Dad: Why not?
Me: I hate fishing.
Dad: He should learn to fish.
Me: Teach him to fish yourself, if you want to so bad.
Mom: Your dad just wishes he had taught you kids to fish.
After this, I started teasing them about the other things they could have wished (like, they could have wished they'd bought me a car, for example), and my mom said "We don't wish any material things for you kids."
Growing up, we weren't living in a cardboard box, but our little mobile home was pretty modest. When I was really young, my dad worked more than one job while finishing his high school diploma. My dad ended up with a good job, but there was still not money to have lots of "things." And now, 20-something years after I was born, my parents don't wish they'd bought us more stuff. They wish they'd spent more time with us, teaching us things like fishing. I, however, think they spent plenty of time with us - we played football in the yard nearly every summer evening, and card games all winter. And I could only take so many family "sock sorting" nights (oh yes, that is what it sounds like - an evening devoted to sorting socks).
That's what I was thinking about this evening while I tucked my two year old into bed. He was sitting cross-legged on the mattress, strumming his broom like a guitar, while we sang He's Got the Whole World in His Hands over and over. There's two songs that we sing every night: Whole World, and the ABC's. Miles likes these songs, but he has one absolute favourite song, which I never sing. It is called Co-co-ua-ua, and it's a Spanish song about a crying chicken. When he requests it, I politely decline and speed up the tucking-in process.
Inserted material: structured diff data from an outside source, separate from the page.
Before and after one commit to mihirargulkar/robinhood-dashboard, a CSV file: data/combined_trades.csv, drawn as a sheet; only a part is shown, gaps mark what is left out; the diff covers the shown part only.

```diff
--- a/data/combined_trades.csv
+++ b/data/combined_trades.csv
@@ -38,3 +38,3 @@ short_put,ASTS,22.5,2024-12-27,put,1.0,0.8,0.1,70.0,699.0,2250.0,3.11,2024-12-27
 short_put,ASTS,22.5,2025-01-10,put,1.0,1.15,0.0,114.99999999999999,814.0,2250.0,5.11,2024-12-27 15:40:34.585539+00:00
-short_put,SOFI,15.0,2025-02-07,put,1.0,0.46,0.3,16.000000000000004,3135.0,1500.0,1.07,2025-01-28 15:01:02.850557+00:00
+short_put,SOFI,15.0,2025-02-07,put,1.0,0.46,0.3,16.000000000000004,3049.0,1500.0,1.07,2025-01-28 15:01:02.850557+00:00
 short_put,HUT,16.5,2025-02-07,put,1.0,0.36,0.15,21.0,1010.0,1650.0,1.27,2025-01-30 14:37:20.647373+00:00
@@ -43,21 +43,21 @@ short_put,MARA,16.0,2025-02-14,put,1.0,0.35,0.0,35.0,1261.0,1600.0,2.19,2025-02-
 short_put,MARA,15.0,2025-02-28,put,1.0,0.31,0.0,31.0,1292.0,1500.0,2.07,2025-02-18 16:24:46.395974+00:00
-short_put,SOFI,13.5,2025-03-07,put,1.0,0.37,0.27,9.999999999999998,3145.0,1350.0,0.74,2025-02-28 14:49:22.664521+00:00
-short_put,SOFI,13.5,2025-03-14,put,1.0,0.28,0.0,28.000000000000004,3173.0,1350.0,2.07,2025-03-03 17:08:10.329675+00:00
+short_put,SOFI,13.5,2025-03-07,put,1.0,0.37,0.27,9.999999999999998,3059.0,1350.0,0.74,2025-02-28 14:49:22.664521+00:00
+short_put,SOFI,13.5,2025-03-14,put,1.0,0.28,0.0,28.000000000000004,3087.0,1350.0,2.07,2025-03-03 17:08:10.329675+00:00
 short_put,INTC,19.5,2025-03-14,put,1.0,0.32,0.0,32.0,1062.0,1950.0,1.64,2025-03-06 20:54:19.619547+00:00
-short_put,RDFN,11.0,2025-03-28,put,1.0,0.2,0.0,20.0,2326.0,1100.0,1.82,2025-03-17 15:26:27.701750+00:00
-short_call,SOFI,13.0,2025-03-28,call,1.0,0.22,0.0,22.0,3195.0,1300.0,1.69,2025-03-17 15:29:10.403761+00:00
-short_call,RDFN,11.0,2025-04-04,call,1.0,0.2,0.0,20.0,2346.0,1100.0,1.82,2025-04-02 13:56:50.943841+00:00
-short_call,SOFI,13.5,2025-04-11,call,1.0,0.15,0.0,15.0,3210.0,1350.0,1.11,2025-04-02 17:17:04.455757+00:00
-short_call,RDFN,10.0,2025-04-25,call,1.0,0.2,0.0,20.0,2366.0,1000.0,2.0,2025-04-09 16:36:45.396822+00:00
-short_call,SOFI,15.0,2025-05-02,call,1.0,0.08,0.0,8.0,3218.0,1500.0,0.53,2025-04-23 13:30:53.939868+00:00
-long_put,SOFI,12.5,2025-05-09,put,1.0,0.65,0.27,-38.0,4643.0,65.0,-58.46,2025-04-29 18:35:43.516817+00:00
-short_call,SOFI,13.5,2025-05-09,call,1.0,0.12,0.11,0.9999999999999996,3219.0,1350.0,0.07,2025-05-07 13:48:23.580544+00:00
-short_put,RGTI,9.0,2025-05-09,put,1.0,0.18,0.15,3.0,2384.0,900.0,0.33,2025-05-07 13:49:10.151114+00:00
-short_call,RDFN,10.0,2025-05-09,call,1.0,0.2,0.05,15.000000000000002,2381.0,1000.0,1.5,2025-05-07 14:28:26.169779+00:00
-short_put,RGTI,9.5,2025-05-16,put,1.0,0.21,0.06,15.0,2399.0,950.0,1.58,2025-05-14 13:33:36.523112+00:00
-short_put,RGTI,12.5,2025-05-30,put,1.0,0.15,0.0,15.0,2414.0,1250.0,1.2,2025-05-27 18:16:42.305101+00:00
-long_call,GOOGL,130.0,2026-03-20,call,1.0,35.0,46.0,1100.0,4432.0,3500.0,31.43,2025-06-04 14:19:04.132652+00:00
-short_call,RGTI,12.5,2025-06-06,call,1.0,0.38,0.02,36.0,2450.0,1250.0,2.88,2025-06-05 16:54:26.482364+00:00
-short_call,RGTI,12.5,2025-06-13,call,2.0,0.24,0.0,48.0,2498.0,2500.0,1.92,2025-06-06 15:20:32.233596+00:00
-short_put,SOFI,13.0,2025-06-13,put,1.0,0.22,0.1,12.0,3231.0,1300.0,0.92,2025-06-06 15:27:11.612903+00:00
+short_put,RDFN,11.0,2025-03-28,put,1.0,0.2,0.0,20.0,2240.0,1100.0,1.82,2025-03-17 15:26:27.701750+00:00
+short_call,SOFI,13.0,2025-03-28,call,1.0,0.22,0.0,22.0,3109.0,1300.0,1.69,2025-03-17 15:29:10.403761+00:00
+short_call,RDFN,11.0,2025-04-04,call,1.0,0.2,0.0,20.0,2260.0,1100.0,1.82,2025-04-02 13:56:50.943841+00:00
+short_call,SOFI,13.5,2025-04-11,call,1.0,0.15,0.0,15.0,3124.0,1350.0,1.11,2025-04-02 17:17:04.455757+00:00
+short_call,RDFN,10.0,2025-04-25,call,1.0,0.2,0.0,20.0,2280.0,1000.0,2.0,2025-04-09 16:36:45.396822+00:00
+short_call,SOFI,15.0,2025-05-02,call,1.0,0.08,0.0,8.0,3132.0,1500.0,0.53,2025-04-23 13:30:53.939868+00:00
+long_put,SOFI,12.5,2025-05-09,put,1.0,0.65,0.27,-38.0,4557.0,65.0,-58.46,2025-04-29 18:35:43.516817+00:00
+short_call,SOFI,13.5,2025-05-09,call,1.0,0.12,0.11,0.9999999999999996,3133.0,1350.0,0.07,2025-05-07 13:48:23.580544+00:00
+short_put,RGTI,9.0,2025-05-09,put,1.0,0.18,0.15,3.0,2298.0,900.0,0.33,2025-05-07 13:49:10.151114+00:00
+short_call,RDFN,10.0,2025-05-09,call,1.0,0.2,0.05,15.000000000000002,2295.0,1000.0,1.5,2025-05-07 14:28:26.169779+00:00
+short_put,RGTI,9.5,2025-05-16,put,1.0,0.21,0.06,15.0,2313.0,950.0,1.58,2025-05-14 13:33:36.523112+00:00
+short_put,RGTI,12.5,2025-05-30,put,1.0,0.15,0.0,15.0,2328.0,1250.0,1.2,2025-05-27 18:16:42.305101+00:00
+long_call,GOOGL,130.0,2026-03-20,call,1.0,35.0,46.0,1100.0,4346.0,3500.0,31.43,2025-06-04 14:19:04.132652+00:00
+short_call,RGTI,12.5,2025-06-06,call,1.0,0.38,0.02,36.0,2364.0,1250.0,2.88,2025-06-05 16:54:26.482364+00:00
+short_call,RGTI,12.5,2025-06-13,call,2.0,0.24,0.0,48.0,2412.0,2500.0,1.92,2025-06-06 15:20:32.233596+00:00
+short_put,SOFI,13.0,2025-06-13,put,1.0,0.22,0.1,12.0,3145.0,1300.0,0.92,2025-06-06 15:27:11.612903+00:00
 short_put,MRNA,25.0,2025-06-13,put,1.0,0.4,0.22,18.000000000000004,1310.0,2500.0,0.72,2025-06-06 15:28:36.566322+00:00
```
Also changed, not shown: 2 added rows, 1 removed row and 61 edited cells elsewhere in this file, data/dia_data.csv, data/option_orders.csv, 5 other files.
Tonight, however, we sang co-co-ua-ua over and over and over. In 20-something years, when Miles is my age, I won't wish that I had rushed back to my computer and written a proposal quicker so that I would sign a contract and be able to buy him more stuff. In fact, I can't think of a single thing I'd like to buy for him. Instead, like my parents, I'll be wishing I'd spent more time with him, even if it means singing about a crying chicken in a language I don't understand.